Even a jury of non-martial artists would be hard pressed to find anything other than "guilty" when the defendant says: "He was walking toward me in what I perceived as a threatening manner, using harsh language, so I launched myself at him first". My common sense question as a juror might well be "Could you have gotten away in the first place, and why did you throw the first punch or launch yourself in order to "defend" yourself?
My teacher Stephen Hwa, Ph.D. tells me that Classical Tai Chi is a pure "defensive martial art". In the video you see him explaining and demonstrating the difference between "offensive" and "defensive" with the catalyst explained as "jumping off" or momentum force. So the question is if you launch yourself in any fashion toward the opponent to "defend" yourself, how is that a "defensive" tactic?
I have taught quite a number of students that do external or what are called hard style martial arts. Certainly, one can be attacked by hostile people, hostile animals, etc. But the question for me is at what cost do you defend yourself? I agree with Master Hwa that "...in a fight, anything goes..." But is your integrity, common sense, and training guiding you in "anything goes" defensively or offensively toward the attacker? From time to time, one of my students will remind me that that there are martial arts better, faster, stronger and quicker to learn that Tai Chi. So in that reasoning, could one learn to do several different martial arts, learning several times faster than Tai Chi and be several times better? Many indeed, very pretty, even flashy but are these several arts "offensive" or "defensive" because if they have a hint of offense, then don't they cross the line?
In the 1990's I was contacted by a martial artist named John C. John had seen me doing Wu's style sword form and asked for lessons. I told him I would teach him the sword if he learned the Wu's Square Form first. Note: This is not Classical Tai Chi's square form. John reminded me periodically that he had learned 7 different martial arts faster and appeared in an Inside Kung Fu article. He said that he learned those faster than he would ever learn Tai Chi and hence never did learn the sword.
John, however, did not use internal discipline where one part in the core moves and one part does not move in any of the 7 arts, by the "jumping off" definition his arts were "offensive". My student Barry who did Karate and taught defensive tactics as a parole officer did not use internal energy. Barry told me that he has learned several martial arts but that learning internal discipline has been the most challenging, by the "jumping off" definition his arts were "offensive" Another of my students Anh has done Wing Chun for a long time but says learning internal discipline is more challenging and sophisticated.

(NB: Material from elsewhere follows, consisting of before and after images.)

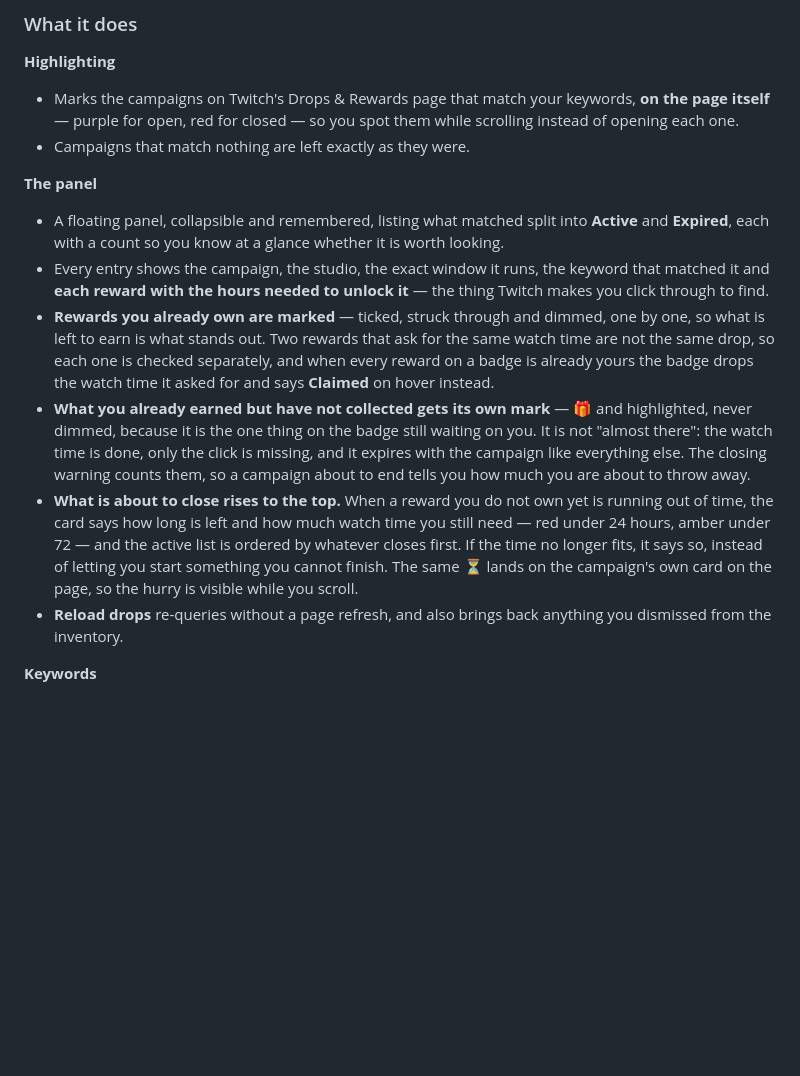
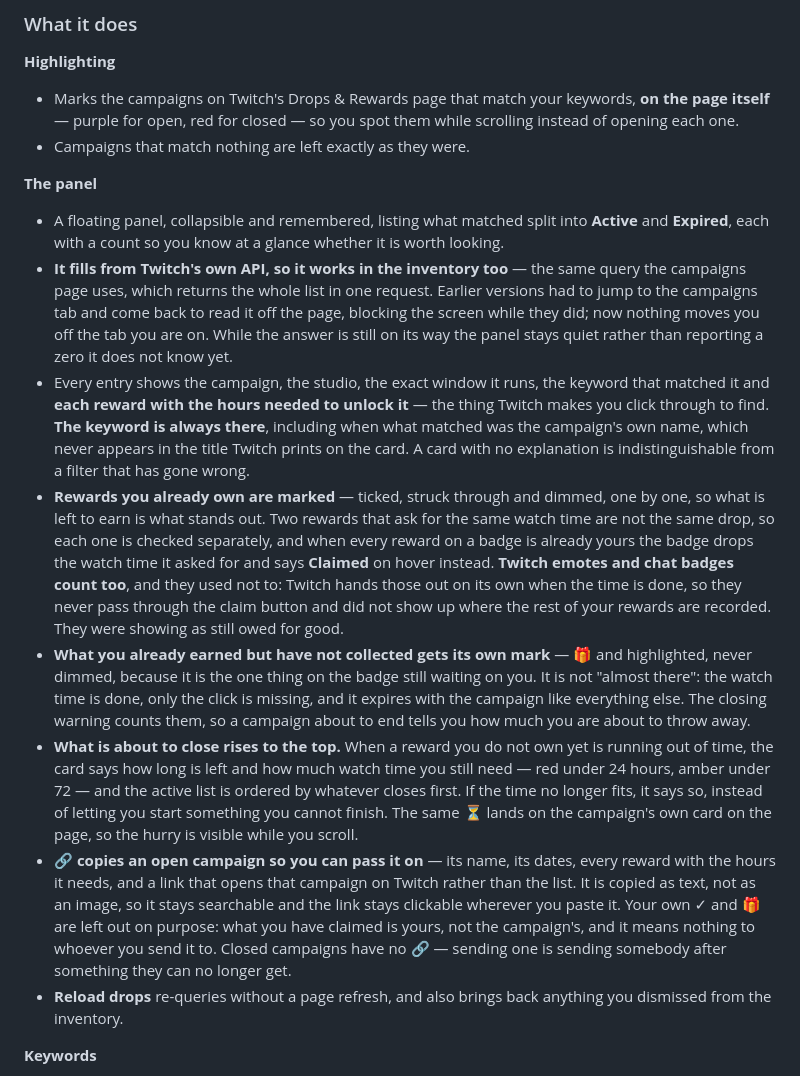
Before and after one commit to g31w0fw0rld/twitch-drops-highlighter, a Markdown page: README.md, the part around one of its changes. Rendered like a GitHub page; blank space fills up the shorter version.

```diff
--- a/README.md
+++ b/README.md
@@ -33,10 +37,12 @@ Tampermonkey userscript that classifies and highlights drops/campaigns on Twitch
 
 **The panel**
 - A floating panel, collapsible and remembered, listing what matched split into **Active** and **Expired**, each with a count so you know at a glance whether it is worth looking.
-- Every entry shows the campaign, the studio, the exact window it runs, the keyword that matched it and **each reward with the hours needed to unlock it** — the thing Twitch makes you click through to find.
-- **Rewards you already own are marked** — ticked, struck through and dimmed, one by one, so what is left to earn is what stands out. Two rewards that ask for the same watch time are not the same drop, so each one is checked separately, and when every reward on a badge is already yours the badge drops the watch time it asked for and says **Claimed** on hover instead.
+- **It fills from Twitch's own API, so it works in the inventory too** — the same query the campaigns page uses, which returns the whole list in one request. Earlier versions had to jump to the campaigns tab and come back to read it off the page, blocking the screen while they did; now nothing moves you off the tab you are on. While the answer is still on its way the panel stays quiet rather than reporting a zero it does not know yet.
+- Every entry shows the campaign, the studio, the exact window it runs, the keyword that matched it and **each reward with the hours needed to unlock it** — the thing Twitch makes you click through to find. **The keyword is always there**, including when what matched was the campaign's own name, which never appears in the title Twitch prints on the card. A card with no explanation is indistinguishable from a filter that has gone wrong.
+- **Rewards you already own are marked** — ticked, struck through and dimmed, one by one, so what is left to earn is what stands out. Two rewards that ask for the same watch time are not the same drop, so each one is checked separately, and when every reward on a badge is already yours the badge drops the watch time it asked for and says **Claimed** on hover instead. **Twitch emotes and chat badges count too**, and they used not to: Twitch hands those out on its own when the time is done, so they never pass through the claim button and did not show up where the rest of your rewards are recorded. They were showing as still owed for good.
 - **What you already earned but have not collected gets its own mark** — 🎁 and highlighted, never dimmed, because it is the one thing on the badge still waiting on you. It is not "almost there": the watch time is done, only the click is missing, and it expires with the campaign like everything else. The closing warning counts them, so a campaign about to end tells you how much you are about to throw away.
 - **What is about to close rises to the top.** When a reward you do not own yet is running out of time, the card says how long is left and how much watch time you still need — red under 24 hours, amber under 72 — and the active list is ordered by whatever closes first. If the time no longer fits, it says so, instead of letting you start something you cannot finish. The same ⏳ lands on the campaign's own card on the page, so the hurry is visible while you scroll.
+- **🔗 copies an open campaign so you can pass it on** — its name, its dates, every reward with the hours it needs, and a link that opens that campaign on Twitch rather than the list. It is copied as text, not as an image, so it stays searchable and the link stays clickable wherever you paste it. Your own ✓ and 🎁 are left out on purpose: what you have claimed is yours, not the campaign's, and it means nothing to whoever you send it to. Closed campaigns have no 🔗 — sending one is sending somebody after something they can no longer get.
 - **Reload drops** re-queries without a page refresh, and also brings back anything you dismissed from the inventory.
 
 **Keywords**
```
Also changed, not shown: other parts of README.md (+11 -5 lines), docs/screenshot-campaigns.png, docs/screenshot-drop-details.png, docs/screenshot-expired.png, docs/screenshot-inventory.png, docs/screenshot-keyword.png (added), 1 other file.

In conclusion Master Hwa makes a great point that there is a big difference in the use of force "offensively" as compared to "defensively". In another segment of the video he also states that Classical Tai Chi because of its dependence on a non-moving part of the body is a purely defensive art. If one is not moving that one part of the torso in other words, then how can you launch yourself toward the opponent while maintaining that non-moving part albeit in full momentum?